Researchers have tracked a green turtle migrating nearly 4000 kilometers from its home. That’s a record breaker for the species, but it’s bad news for some marine protected areas (MPAs). Such zones are off-limits to fishing, yet they may not be keeping these turtles—and other highly migratory animals—safe, according to a new study.
The work focused on an MPA in the Indian Ocean’s Chagos Archipelago. The 640,000-square-kilometer MPA contains numerous threatened and endangered species, including sharks and turtles. It was created in 2010 to protect the enormous biodiversity of the archipelago. To figure out how well the Chagos MPA safeguards its inhabitants, an international team of researchers attached GPS tracking devices to eight green turtles (Chelonia mydas) and monitored their movements as they made the trek to their foraging grounds.

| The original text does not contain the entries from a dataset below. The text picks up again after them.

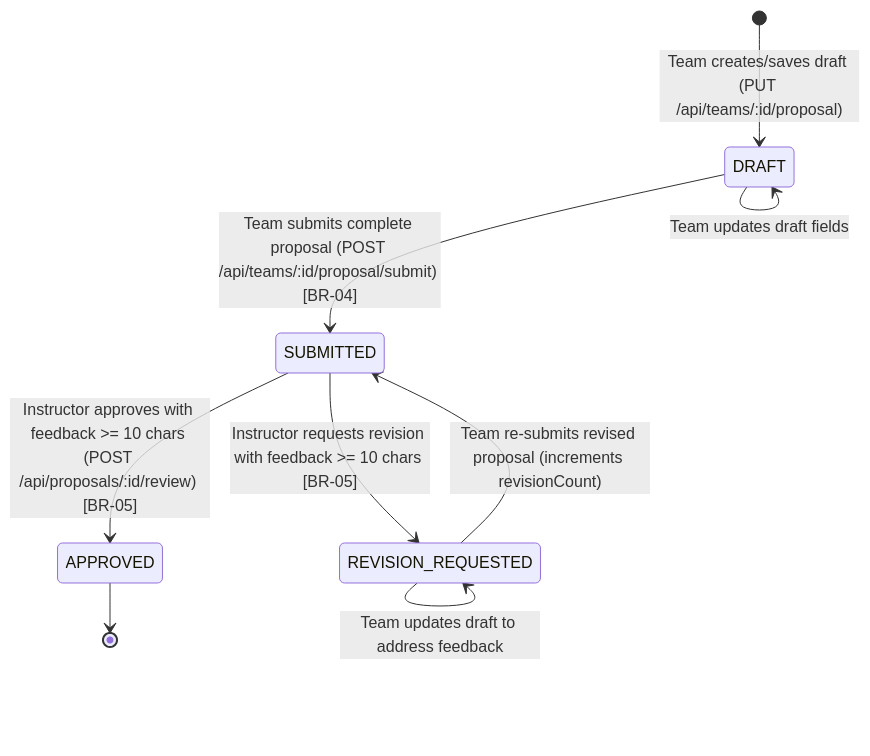
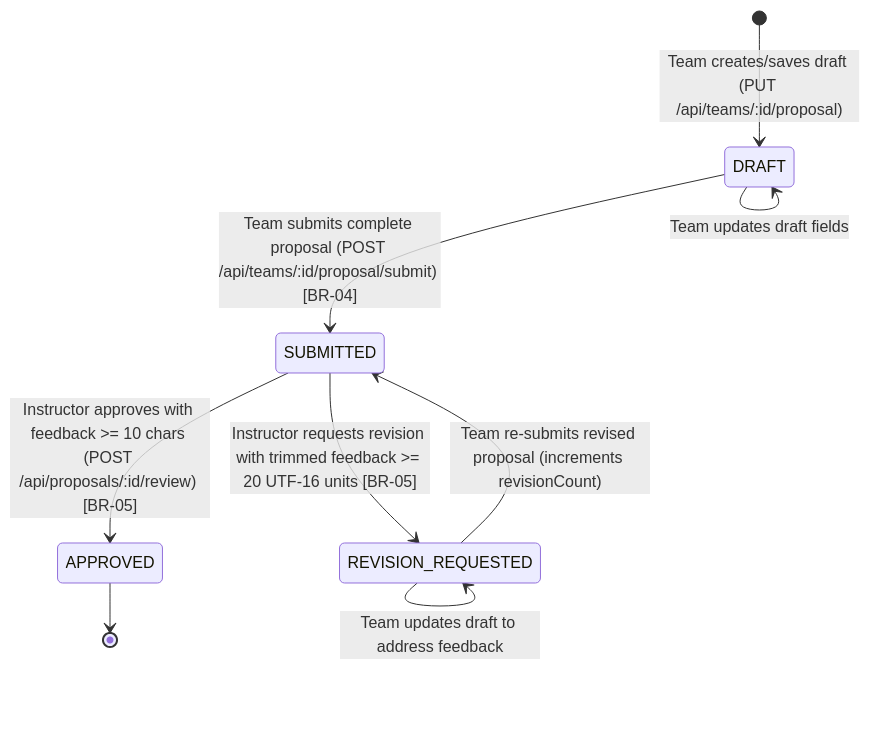
Before and after one commit to Magiciancat9/Course_management: the diagram in docs/sprints/sprint-1/f02-team-and-proposal-workflow.md, drawn with Mermaid. The commit also changed other lines of this file and 10 other files, not shown here.

````diff
--- a/docs/sprints/sprint-1/f02-team-and-proposal-workflow.md
+++ b/docs/sprints/sprint-1/f02-team-and-proposal-workflow.md
@@ -36,11 +43,11 @@
 ```mermaid
 stateDiagram-v2
   [*] --> DRAFT : Team creates/saves draft (PUT /api/teams/:id/proposal)
   DRAFT --> DRAFT : Team updates draft fields
   DRAFT --> SUBMITTED : Team submits complete proposal (POST /api/teams/:id/proposal/submit) [BR-04]
   SUBMITTED --> APPROVED : Instructor approves with feedback >= 10 chars (POST /api/proposals/:id/review) [BR-05]
-  SUBMITTED --> REVISION_REQUESTED : Instructor requests revision with feedback >= 10 chars [BR-05]
+  SUBMITTED --> REVISION_REQUESTED : Instructor requests revision with trimmed feedback >= 20 UTF-16 units [BR-05]
   REVISION_REQUESTED --> REVISION_REQUESTED : Team updates draft to address feedback
   REVISION_REQUESTED --> SUBMITTED : Team re-submits revised proposal (increments revisionCount)
   APPROVED --> [*]
 ```
````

“After we tagged the turtles, we had an informal bet about what they’d do,” says Graeme Hays, an ecologist at Deakin University, Warrnambool, in Australia and a co-author on the study. “None of us predicted they would travel as far as mainland Africa—nearly 4000 kilometers away!”
Out of eight turtles, only one foraged within the bounds of the Chagos MPA. The rest paddled much farther, reaching the Maldives and even the Seychelles, thousands of kilometers away. The turtle with the farthest migration traveled 3979 kilometers to Somalia in 68 days, the researchers report online this month in Conservation Biology.
“It’s amazing. We’ve been tracking and studying turtles for over 20 years, but we still can be completely surprised by these tracking studies,” Hays says. “It just shows how little we really know about sea turtle movement.”
Although MPAs can work well at protecting habitats like coral reefs and nonmigratory wildlife such as the coconut crab, the authors say that more effort needs to be made to protect migratory species such as the green turtle and the hawksbill turtle from poachers, marine debris, and fishing gear entanglement. The study found that turtles spend most of their time outside these protected areas, and suggests supplementing large protected areas with smaller MPAs. These smaller MPAs would target the main destinations of migratory species, offering protection that goes beyond nesting and hatching grounds.
Despite global commitments to increase the number of protected areas, less than 3% of the world’s oceans are now protected within an MPA. In many cases, MPA planning isn’t based on environmental science, Hays says. Often, the boundaries for a large MPA are simply the territorial limits around a nation’s oceanic islands, as is the case with the Chagos Archipelago.
The study shows that even the largest MPAs cannot work in isolation, says Janice Blumenthal, a research officer for the Cayman Islands Department of Environment in George Town who works with sea turtle ecology. “We need international cooperation in ocean conservation.”
Hays’s team is now advising the Seychelles government about future MPAs to ensure a healthy future for the developing island nation’s natural resources. “A lot of tourists go to Seychelles to see the marine wildlife, so there’s definitely a will to protect the turtles there,” he says. At the same time, Hays notes certain areas will likely remain open for fishing and other marine activities. “The key goal is to try and keep everyone as happy as possible.” Especially the turtles.